And similar to what we wrote in the 200 free relay preview, 2019 champion Cal is lurking down the psych sheets as just the 11th-fastest team this season. The Bears are the only team inside the top 11 that was faster during their mid-season invite (3:12.36) than they were at the conference championships (3:12.41), and we fully expect them to be saving something big for NCAAs. But it’s difficult to predict given we haven’t seen them swim up to their usual level so far this season.

Izzy Ivey is their ace in the hole, splitting 46-high in both the Minnesota Invite and Pac-12 relays, and Elise Garcia has been the other constant on the relay this season as they moved some pieces around from invite to conference. Behind Ivey, Cal had five swimmers inside the top-16 of the 100 free at Pac-12s, and Emma Davidson (48.91) was the only one of them to break 49 seconds in the individual final.

Needless to say, the Bears need swimmers like Garcia, Emily GantriisEloise Riley and Ella Mazurek to be 47-something with a takeover to be competitive. At Pac-12s they used backstroke specialist Isabelle Stadden (along with Davidson), which would be a solid option if the others aren’t swimming well.

USC beat Cal at Pac-12s and is right there in the hunt for a top-eight finish, led by Laticia Transom who has been consistent with five 47-point flat-start swims this season.

For Wisconsin, Sophie Fiske dropped a sub-47 anchor at Big Tens, which was huge, but they’d likely need her to do that again (and one or two others split 47) to crack the top eight.

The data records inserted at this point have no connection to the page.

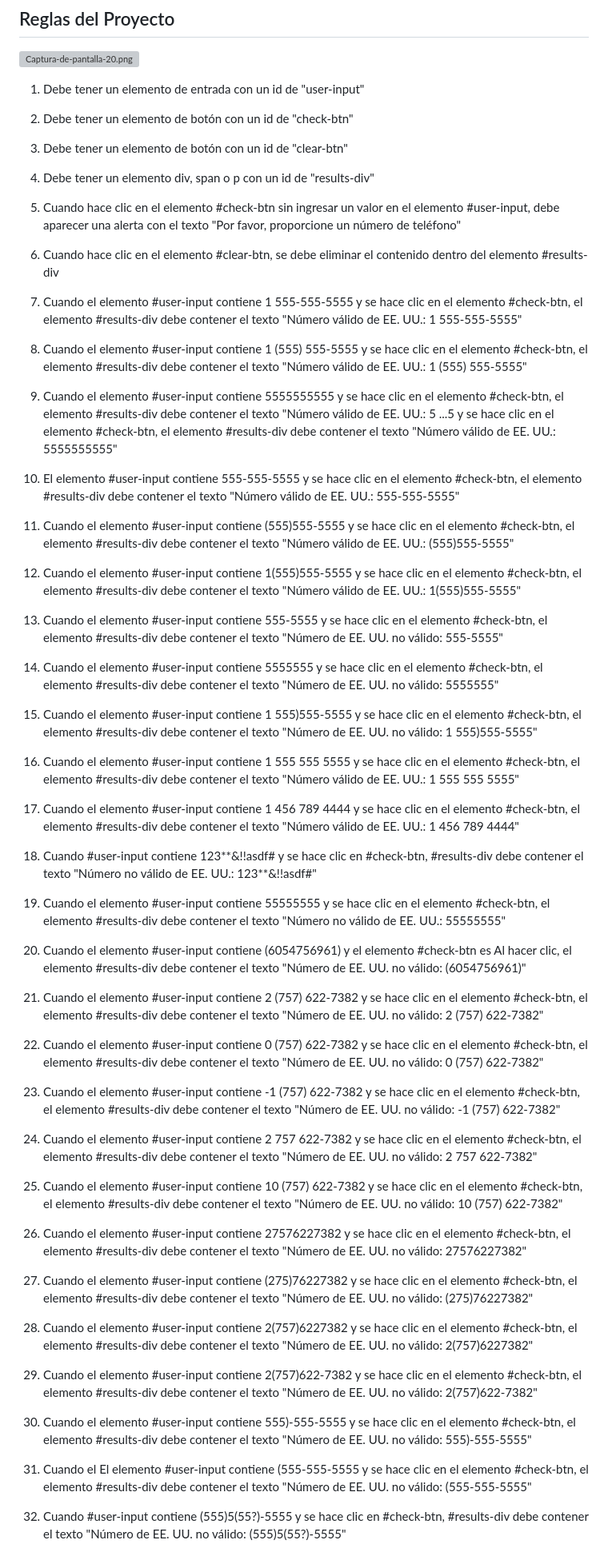
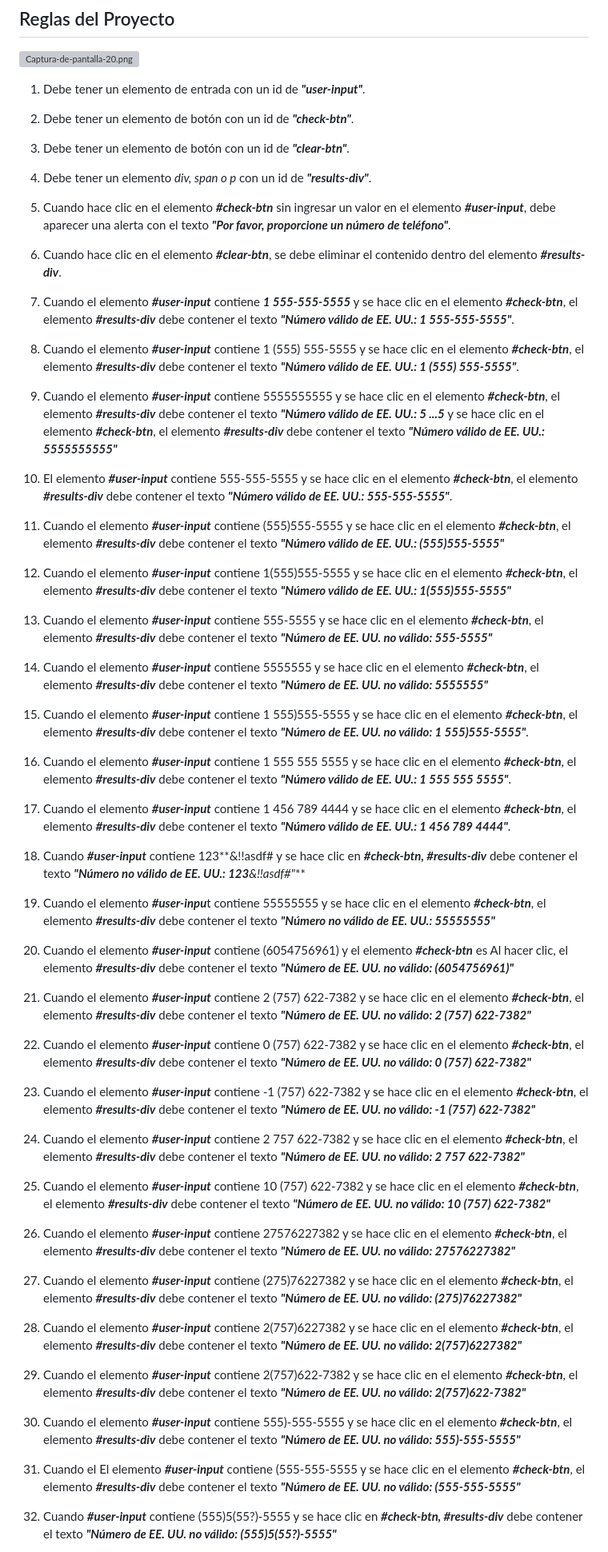
Before and after one commit to joseomarrb/Validador-de-Numeros-Telefonicos, a Markdown page: README.md, the part around one of its changes. Shown at 80% size. Drawn GitHub-style; grey boxes are pictures that could not be loaded.

```diff
--- a/README.md
+++ b/README.md
@@ -5,67 +5,94 @@ mediante lo que ya he aprendido practicando con sus ejercicios anteriormente.
 ## Reglas del Proyecto
 [![Captura-de-pantalla-20.png](https://i.postimg.cc/d36SHjMc/Captura-de-pantalla-20.png)](https://postimg.cc/rRdJzWFf)
 
-1. Debe tener un elemento de entrada con un id de "user-input"
+1. Debe tener un elemento de entrada con un id de ***"user-input"***.
 
-2. Debe tener un elemento de botón con un id de "check-btn"
+2. Debe tener un elemento de botón con un id de ***"check-btn"***.
 
-3. Debe tener un elemento de botón con un id de "clear-btn"
+3. Debe tener un elemento de botón con un id de ***"clear-btn"***.
 
-4. Debe tener un elemento div, span o p con un id de "results-div"
+4. Debe tener un elemento *div, span o p* con un id de ***"results-div"***.
 
-5. Cuando hace clic en el elemento #check-btn sin ingresar un valor en el elemento #user-input, debe aparecer una alerta con el texto "Por favor, proporcione un número de teléfono"
+5. Cuando hace clic en el elemento ***#check-btn*** sin ingresar un valor en el elemento ***#user-input***,
+debe aparecer una alerta con el texto ***"Por favor, proporcione un número de teléfono"***.
 
-6. Cuando hace clic en el elemento #clear-btn, se debe eliminar el contenido dentro del elemento #results-div
+6. Cuando hace clic en el elemento ***#clear-btn***, se debe eliminar el contenido dentro del elemento ***#results-div***.
 
-7. Cuando el elemento #user-input contiene 1 555-555-5555 y se hace clic en el elemento #check-btn, el elemento #results-div debe contener el texto "Número válido de EE. UU.: 1 555-555-5555"
+7. Cuando el elemento ***#user-input*** contiene ***1 555-555-5555*** y se hace clic en el elemento ***#check-btn***,
+ el elemento ***#results-div*** debe contener el texto ***"Número válido de EE. UU.: 1 555-555-5555"***.
 
-8. Cuando el elemento #user-input contiene 1 (555) 555-5555 y se hace clic en el elemento #check-btn, el elemento #results-div debe contener el texto "Número válido de EE. UU.: 1 (555) 555-5555"
+8. Cuando el elemento ***#user-input*** contiene 1 (555) 555-5555 y se hace clic en el elemento ***#check-btn***, el elemento
+***#results-div*** debe contener el texto ***"Número válido de EE. UU.: 1 (555) 555-5555"***.
 
-9. Cuando el elemento #user-input contiene 5555555555 y se hace clic en el elemento #check-btn, el elemento #results-div debe contener el texto "Número válido de EE. UU.: 5 ...5 y se hace clic en el elemento #check-btn, el elemento #results-div debe contener el texto "Número válido de EE. UU.: 5555555555"
+9. Cuando el elemento ***#user-input*** contiene 5555555555 y se hace clic en el elemento ***#check-btn***, el elemento ***#results-div***
+ debe contener el texto ***"Número válido de EE. UU.: 5 ...5*** y se hace clic en el elemento ***#check-btn***, el elemento ***#results-div***
+debe contener el texto ***"Número válido de EE. UU.: 5555555555"***
 
-10. El elemento #user-input contiene 555-555-5555 y se hace clic en el elemento #check-btn, el elemento #results-div debe contener el texto "Número válido de EE. UU.: 555-555-5555"
+10. El elemento ***#user-input*** contiene 555-555-5555 y se hace clic en el elemento ***#check-btn***, el elemento ***#results-div***
+ debe contener el texto ***"Número válido de EE. UU.: 555-555-5555"***.
 
-11. Cuando el elemento #user-input contiene (555)555-5555 y se hace clic en el elemento #check-btn, el elemento #results-div debe contener el texto "Número válido de EE. UU.: (555)555-5555"
+11. Cuando el elemento ***#user-input*** contiene (555)555-5555 y se hace clic en el elemento ***#check-btn***, el elemento ***#results-div***
+ debe contener el texto ***"Número válido de EE. UU.: (555)555-5555"***
 
-12. Cuando el elemento #user-input contiene 1(555)555-5555 y se hace clic en el elemento #check-btn, el elemento #results-div debe contener el texto "Número válido de EE. UU.: 1(555)555-5555"
+12. Cuando el elemento ***#user-input*** contiene 1(555)555-5555 y se hace clic en el elemento ***#check-btn***, el elemento ***#results-div***
+ debe contener el texto ***"Número válido de EE. UU.: 1(555)555-5555"***
 
-13. Cuando el elemento #user-input contiene 555-5555 y se hace clic en el elemento #check-btn, el elemento #results-div debe contener el texto "Número de EE. UU. no válido: 555-5555"
+13. Cuando el elemento ***#user-input*** contiene 555-5555 y se hace clic en el elemento ***#check-btn***, el elemento ***#results-div***
+ debe contener el texto ***"Número de EE. UU. no válido: 555-5555"***
 
-14. Cuando el elemento #user-input contiene 5555555 y se hace clic en el elemento #check-btn, el elemento #results-div debe contener el texto "Número de EE. UU. no válido: 5555555"
+14. Cuando el elemento ***#user-input*** contiene 5555555 y se hace clic en el elemento ***#check-btn***, el elemento ***#results-div***
+ debe contener el texto ***"Número de EE. UU. no válido: 5555555"***
 
-15. Cuando el elemento #user-input contiene 1 555)555-5555 y se hace clic en el elemento #check-btn, el elemento #results-div debe contener el texto "Número de EE. UU. no válido: 1 555)555-5555"
+15. Cuando el elemento ***#user-input*** contiene 1 555)555-5555 y se hace clic en el elemento ***#check-btn***, el elemento ***#results-div***
+ debe contener el texto ***"Número de EE. UU. no válido: 1 555)555-5555"***.
 
-16. Cuando el elemento #user-input contiene 1 555 555 5555 y se hace clic en el elemento #check-btn, el elemento #results-div debe contener el texto "Número válido de EE. UU.: 1 555 555 5555"
+16. Cuando el elemento ***#user-input*** contiene 1 555 555 5555 y se hace clic en el elemento ***#check-btn***, el elemento ***#results-div***
+ debe contener el texto ***"Número válido de EE. UU.: 1 555 555 5555"***.
 
-17. Cuando el elemento #user-input contiene 1 456 789 4444 y se hace clic en el elemento #check-btn, el elemento #results-div debe contener el texto "Número válido de EE. UU.: 1 456 789 4444"
+17. Cuando el elemento ***#user-input*** contiene 1 456 789 4444 y se hace clic en el elemento ***#check-btn***, el elemento ***#results-div***
+ debe contener el texto ***"Número válido de EE. UU.: 1 456 789 4444"***.
 
-18. Cuando #user-input contiene 123**&!!asdf# y se hace clic en #check-btn, #results-div debe contener el texto "Número no válido de EE. UU.: 123**&!!asdf#"
+18. Cuando ***#user-input*** contiene 123**&!!asdf# y se hace clic en ***#check-btn, #results-div*** debe contener el texto ***"Número no válido de EE. UU.: 123**&!!asdf#"***
 
-19. Cuando el elemento #user-input contiene 55555555 y se hace clic en el elemento #check-btn, el elemento #results-div debe contener el texto "Número no válido de EE. UU.: 55555555"
+19. Cuando el elemento ***#user-inpu***t contiene 55555555 y se hace clic en el elemento ***#check-btn***, el elemento ***#results-div***
+ debe contener el texto ***"Número no válido de EE. UU.: 55555555"***
 
-20. Cuando el elemento #user-input contiene (6054756961) y el elemento #check-btn es Al hacer clic, el elemento #results-div debe contener el texto "Número de EE. UU. no válido: (6054756961)"
+20. Cuando el elemento ***#user-input*** contiene (6054756961) y el elemento ***#check-btn*** es Al hacer clic, el elemento ***#results-div***
+ debe contener el texto ***"Número de EE. UU. no válido: (6054756961)"***
 
-21. Cuando el elemento #user-input contiene 2 (757) 622-7382 y se hace clic en el elemento #check-btn, el elemento #results-div debe contener el texto "Número de EE. UU. no válido: 2 (757) 622-7382"
+21. Cuando el elemento ***#user-input*** contiene 2 (757) 622-7382 y se hace clic en el elemento ***#check-btn***, el elemento ***#results-div***
+ debe contener el texto ***"Número de EE. UU. no válido: 2 (757) 622-7382"***
 
-22. Cuando el elemento #user-input contiene 0 (757) 622-7382 y se hace clic en el elemento #check-btn, el elemento #results-div debe contener el texto "Número de EE. UU. no válido: 0 (757) 622-7382"
+22. Cuando el elemento ***#user-input*** contiene 0 (757) 622-7382 y se hace clic en el elemento ***#check-btn***, el elemento ***#results-div***
+ debe contener el texto ***"Número de EE. UU. no válido: 0 (757) 622-7382"***
 
-23. Cuando el elemento #user-input contiene -1 (757) 622-7382 y se hace clic en el elemento #check-btn, el elemento #results-div debe contener el texto "Número de EE. UU. no válido: -1 (757) 622-7382"
+23. Cuando el elemento ***#user-input*** contiene -1 (757) 622-7382 y se hace clic en el elemento ***#check-btn***, el elemento ***#results-div***
+ debe contener el texto ***"Número de EE. UU. no válido: -1 (757) 622-7382"***
 
-24. Cuando el elemento #user-input contiene 2 757 622-7382 y se hace clic en el elemento #check-btn, el elemento #results-div debe contener el texto "Número de EE. UU. no válido: 2 757 622-7382"
+24. Cuando el elemento ***#user-input*** contiene 2 757 622-7382 y se hace clic en el elemento ***#check-btn***, el elemento ***#results-div***
+ debe contener el texto ***"Número de EE. UU. no válido: 2 757 622-7382"***
 
-25. Cuando el elemento #user-input contiene 10 (757) 622-7382 y se hace clic en el elemento #check-btn, el elemento #results-div debe contener el texto "Número de EE. UU. no válido: 10 (757) 622-7382"
+25. Cuando el elemento ***#user-input*** contiene 10 (757) 622-7382 y se hace clic en el elemento ***#check-btn***, el elemento ***#results-div***
+ debe contener el texto ***"Número de EE. UU. no válido: 10 (757) 622-7382"***
 
-26. Cuando el elemento #user-input contiene 27576227382 y se hace clic en el elemento #check-btn, el elemento #results-div debe contener el texto "Número de EE. UU. no válido: 27576227382"
+26. Cuando el elemento ***#user-input*** contiene 27576227382 y se hace clic en el elemento ***#check-btn***, el elemento ***#results-div***
+ debe contener el texto ***"Número de EE. UU. no válido: 27576227382"***
 
-27. Cuando el elemento #user-input contiene (275)76227382 y se hace clic en el elemento #check-btn, el elemento #results-div debe contener el texto "Número de EE. UU. no válido: (275)76227382"
+27. Cuando el elemento ***#user-input*** contiene (275)76227382 y se hace clic en el elemento ***#check-btn***, el elemento ***#results-div***
+ debe contener el texto ***"Número de EE. UU. no válido: (275)76227382"***
 
-28. Cuando el elemento #user-input contiene 2(757)6227382 y se hace clic en el elemento #check-btn, el elemento #results-div debe contener el texto "Número de EE. UU. no válido: 2(757)6227382"
+28. Cuando el elemento ***#user-input*** contiene 2(757)6227382 y se hace clic en el elemento ***#check-btn***, el elemento ***#results-div***
+debe contener el texto ***"Número de EE. UU. no válido: 2(757)6227382"***
 
-29. Cuando el elemento #user-input contiene 2(757)622-7382 y se hace clic en el elemento #check-btn, el elemento #results-div debe contener el texto "Número de EE. UU. no válido: 2(757)622-7382"
+29. Cuando el elemento ***#user-input*** contiene 2(757)622-7382 y se hace clic en el elemento ***#check-btn***, el elemento ***#results-div***
+debe contener el texto ***"Número de EE. UU. no válido: 2(757)622-7382"***
 
-30. Cuando el elemento #user-input contiene 555)-555-5555 y se hace clic en el elemento #check-btn, el elemento #results-div debe contener el texto "Número de EE. UU. no válido: 555)-555-5555"
+30. Cuando el elemento ***#user-input*** contiene 555)-555-5555 y se hace clic en el elemento ***#check-btn***, el elemento ***#results-div***
+ debe contener el texto ***"Número de EE. UU. no válido: 555)-555-5555"***
 
-31. Cuando el El elemento #user-input contiene (555-555-5555 y se hace clic en el elemento #check-btn, el elemento #results-div debe contener el texto "Número de EE. UU. no válido: (555-555-5555"
+31. Cuando el El elemento ***#user-input*** contiene (555-555-5555 y se hace clic en el elemento ***#check-btn***, el elemento ***#results-div***
+ debe contener el texto ***"Número de EE. UU. no válido: (555-555-5555"***
 
-32. Cuando #user-input contiene (555)5(55?)-5555 y se hace clic en #check-btn, #results-div debe contener el texto "Número de EE. UU. no válido: (555)5(55?)-5555"
+32. Cuando ***#user-input*** contiene (555)5(55?)-5555 y se hace clic en ***#check-btn, #results-div*** debe contener el texto
+***"Número de EE. UU. no válido: (555)5(55?)-5555"***
 
```
Also changed, not shown: other parts of README.md (+4 -2 lines).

Note: SB add-up includes the four fastest flat-start times from the team’s swimmers this season. This may not be indicative of a team’s ability in instances where a swimmer who is used on the relay doesn’t swim the 100 free at a taper meet.

Place School Season Best SB Add-Up
1 Virginia 3:08.22 3:11.00
2 Stanford 3:09.06 3:10.97
3 Alabama 3:10.36 3:10.59
4 Michigan 3:09.84 3:12.40
5 NC State 3:10.27 3:13.21
6 Tennessee 3:11.38 3:13.18
7 Cal 3:12.36 3:13.62
8 Ohio State 3:10.32 3:12.71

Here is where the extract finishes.